You would lose potential cadets from the losing town and as for staff, I’m not too sure.
There are people in the squadrons close to us, that are like neighbours, you talk to them but hope and pray they don’t want to come round or invite you over.
I used to travel 18 miles each way with no public transport when I was a cadet. Why do we think people won’t be bothered in travelling a bit. If you live in an area without public transport you are used to having to travel under your own steam and things are generally more spread out

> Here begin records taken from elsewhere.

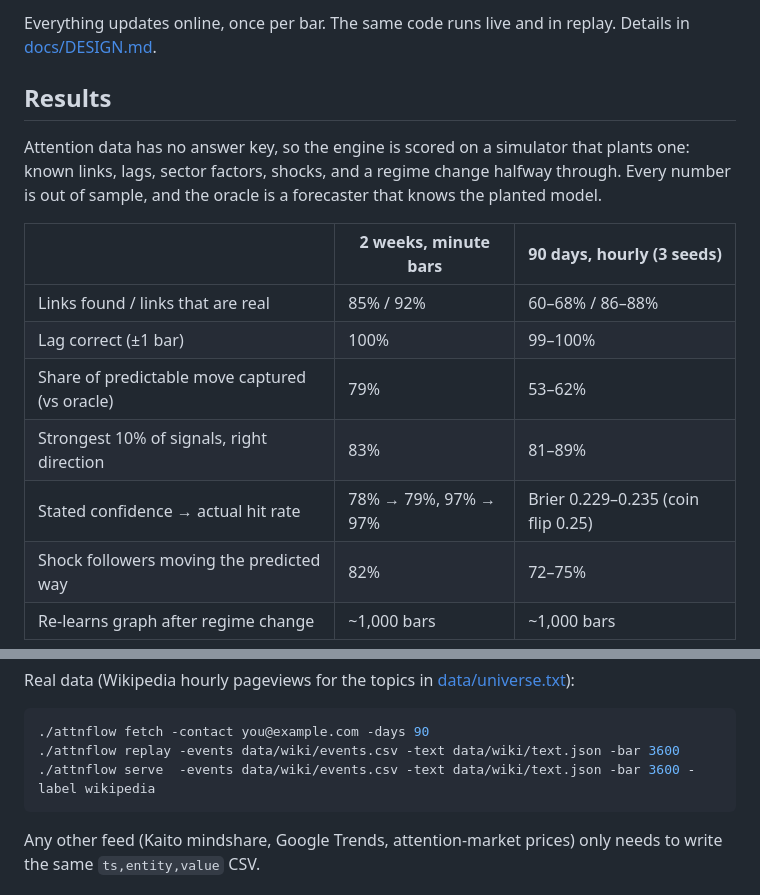
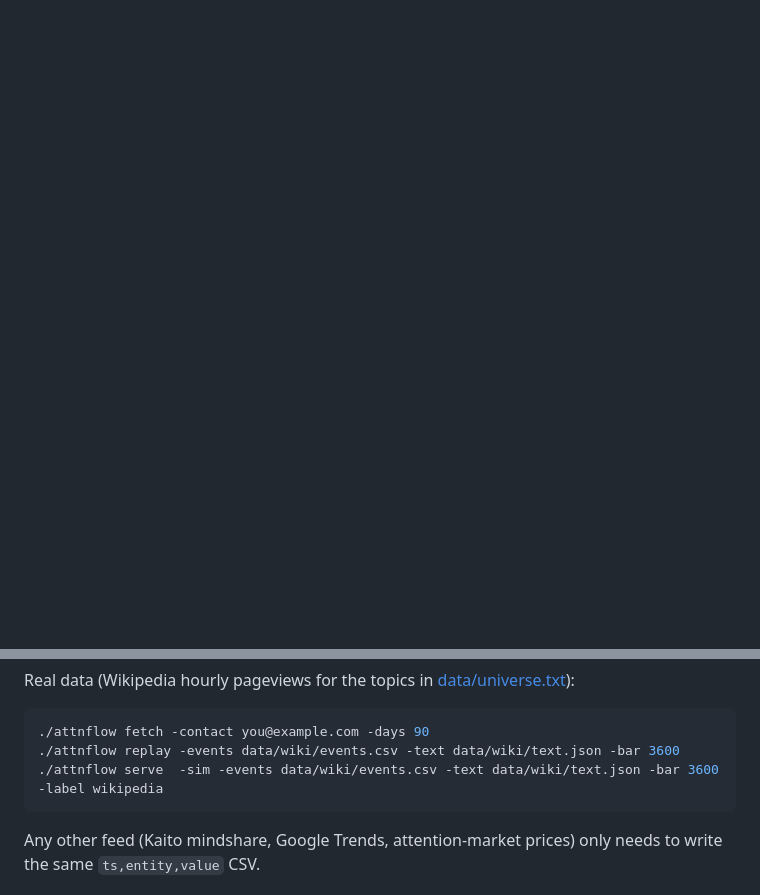
Before and after one commit to gauri-sharmaa/attention-flow, a Markdown page: README.md, 2 parts joined by grey strips. Drawn GitHub-style; blank space fills up the shorter version.

````diff
--- a/README.md
+++ b/README.md
@@ -25,17 +21 @@ events ─► bar clock ─► sector factors ─► per-topic forecasts ─►
 
-Everything updates online, once per bar. The same code runs live and in replay. Details in [docs/DESIGN.md](docs/DESIGN.md).
-
-## Results
-
-Attention data has no answer key, so the engine is scored on a simulator that plants one: known links, lags, sector factors, shocks, and a regime change halfway through. Every number is out of sample, and the oracle is a forecaster that knows the planted model.
-
-| | 2 weeks, minute bars | 90 days, hourly (3 seeds) |
-|---|---|---|
-| Links found / links that are real | 85% / 92% | 60–68% / 86–88% |
-| Lag correct (±1 bar) | 100% | 99–100% |
-| Share of predictable move captured (vs oracle) | 79% | 53–62% |
-| Strongest 10% of signals, right direction | 83% | 81–89% |
-| Stated confidence → actual hit rate | 78% → 79%, 97% → 97% | Brier 0.229–0.235 (coin flip 0.25) |
-| Shock followers moving the predicted way | 82% | 72–75% |
-| Re-learns graph after regime change | ~1,000 bars | ~1,000 bars |
-
@@ -96,7 +51,7 @@ Real data (Wikipedia hourly pageviews for the topics in [data/universe.txt](data
 ```sh
 ./attnflow fetch -contact you@example.com -days 90
 ./attnflow replay -events data/wiki/events.csv -text data/wiki/text.json -bar 3600
-./attnflow serve  -events data/wiki/events.csv -text data/wiki/text.json -bar 3600 -label wikipedia
+./attnflow serve  -sim -events data/wiki/events.csv -text data/wiki/text.json -bar 3600 -label wikipedia
 ```
 
 Any other feed (Kaito mindshare, Google Trends, attention-market prices) only needs to write the same `ts,entity,value` CSV.
````
Also changed, not shown: other parts of README.md (+18 -47 lines), docs/live.png (added), docs/real-results.png (added), 12 other files.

Those days are over no one walks anymore.I was at work the other day and a call made it to my desk on an overflow.The lady at the other end was complaining that my company have shut the one road she takes her kids to school on(by car) a diversion is in place of course.She complained that the diversion was three miles! AND even though the diversion has passing places its was barely wide enough to get her XC90 Volvo through.Words failed me at this point.Considering I walked or biked to school when I was a lad and it was 4 miles away.I checked the map after she hung up the two schools in her town were less than a mile from her home.
It’s called parental paranoia, years ago you went to the local school, unless your parents had delusions of grandeur.

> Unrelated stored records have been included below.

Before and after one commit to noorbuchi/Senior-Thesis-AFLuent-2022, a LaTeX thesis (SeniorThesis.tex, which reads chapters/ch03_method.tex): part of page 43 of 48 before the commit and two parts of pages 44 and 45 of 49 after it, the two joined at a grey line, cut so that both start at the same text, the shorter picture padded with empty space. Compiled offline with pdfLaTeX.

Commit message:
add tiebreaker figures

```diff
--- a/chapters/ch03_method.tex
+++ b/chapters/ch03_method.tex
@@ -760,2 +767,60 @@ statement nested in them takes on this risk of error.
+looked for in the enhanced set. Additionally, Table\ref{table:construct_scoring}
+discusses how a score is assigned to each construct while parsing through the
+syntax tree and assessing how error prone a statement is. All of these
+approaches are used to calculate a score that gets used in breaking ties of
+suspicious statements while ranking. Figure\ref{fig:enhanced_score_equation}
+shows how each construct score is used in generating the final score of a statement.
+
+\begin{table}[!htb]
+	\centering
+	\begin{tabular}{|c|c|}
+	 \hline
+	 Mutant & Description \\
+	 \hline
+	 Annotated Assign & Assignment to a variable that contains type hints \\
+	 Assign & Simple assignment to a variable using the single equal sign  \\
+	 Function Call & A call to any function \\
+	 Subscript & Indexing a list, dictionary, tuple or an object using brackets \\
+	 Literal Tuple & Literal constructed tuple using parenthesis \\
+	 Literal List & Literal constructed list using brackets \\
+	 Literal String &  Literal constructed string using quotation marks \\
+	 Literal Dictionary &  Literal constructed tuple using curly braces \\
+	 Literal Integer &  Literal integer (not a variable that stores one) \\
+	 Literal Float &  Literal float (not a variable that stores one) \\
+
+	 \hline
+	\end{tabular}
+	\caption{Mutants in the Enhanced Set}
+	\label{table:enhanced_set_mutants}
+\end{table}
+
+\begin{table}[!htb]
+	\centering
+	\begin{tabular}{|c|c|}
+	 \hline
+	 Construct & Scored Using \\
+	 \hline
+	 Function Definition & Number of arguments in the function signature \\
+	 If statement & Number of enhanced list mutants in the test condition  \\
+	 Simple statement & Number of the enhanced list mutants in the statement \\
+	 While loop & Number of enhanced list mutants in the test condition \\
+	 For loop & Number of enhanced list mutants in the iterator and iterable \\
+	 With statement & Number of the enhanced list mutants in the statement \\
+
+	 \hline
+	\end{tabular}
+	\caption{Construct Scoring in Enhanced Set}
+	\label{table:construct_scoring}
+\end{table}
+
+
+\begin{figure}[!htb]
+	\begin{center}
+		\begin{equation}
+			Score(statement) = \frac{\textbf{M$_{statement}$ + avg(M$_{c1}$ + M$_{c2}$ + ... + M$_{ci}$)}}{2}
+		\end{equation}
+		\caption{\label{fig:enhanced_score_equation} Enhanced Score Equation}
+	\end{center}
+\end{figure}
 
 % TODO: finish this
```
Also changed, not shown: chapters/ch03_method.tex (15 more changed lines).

Paranoia with an in incredible sense of entitlement and in my view laziness
Maybe, and yes it’s not really acceptable (particularly that example) but that’s how life is and what people now expect. Most importantly, that’s what you’ve got to work with. If you, providing an optional voluntary service, refuse to work with the expectations of the people you are supplying, then you’ve got to accept that you’ll lose customers. Lose enough customers and your reason for being vanishes… and parents are customers as much as the cadets.
Maybe society will change in time, but you can’t demand or expect it.
This is completely forgotten and in many ways they are our main customers, after all it’s parents who pay subs, for camps, equipment etc, so they need to think they are getting value for money.
I do not like that perspective. If parents are customers then we really are the baby-sitting service that we joke about.
Cadets are THE customers, but parents are in partnership with the staff to facilitate it. Mostly sleeping partners to one extent or another, and that is fine by me.
Don’t try and delude yourself that we aren’t a baby-sitting service, regardless of parental involvement.
Cadets may be the ones we deliver to, but we only do that with their parents’ consent and agreement to cough up. If they don’t like it they can pull their youngsters out at any point, so you can see the point suggesting parents are the customers. If parents are not happy with something they’ll do one of two things, complain or pull their children out. 99 times out of 100, it will be the latter.
I think the professional term people are looking for is “stakeholders”. Cadet’s are direct customers, parents are stakeholders.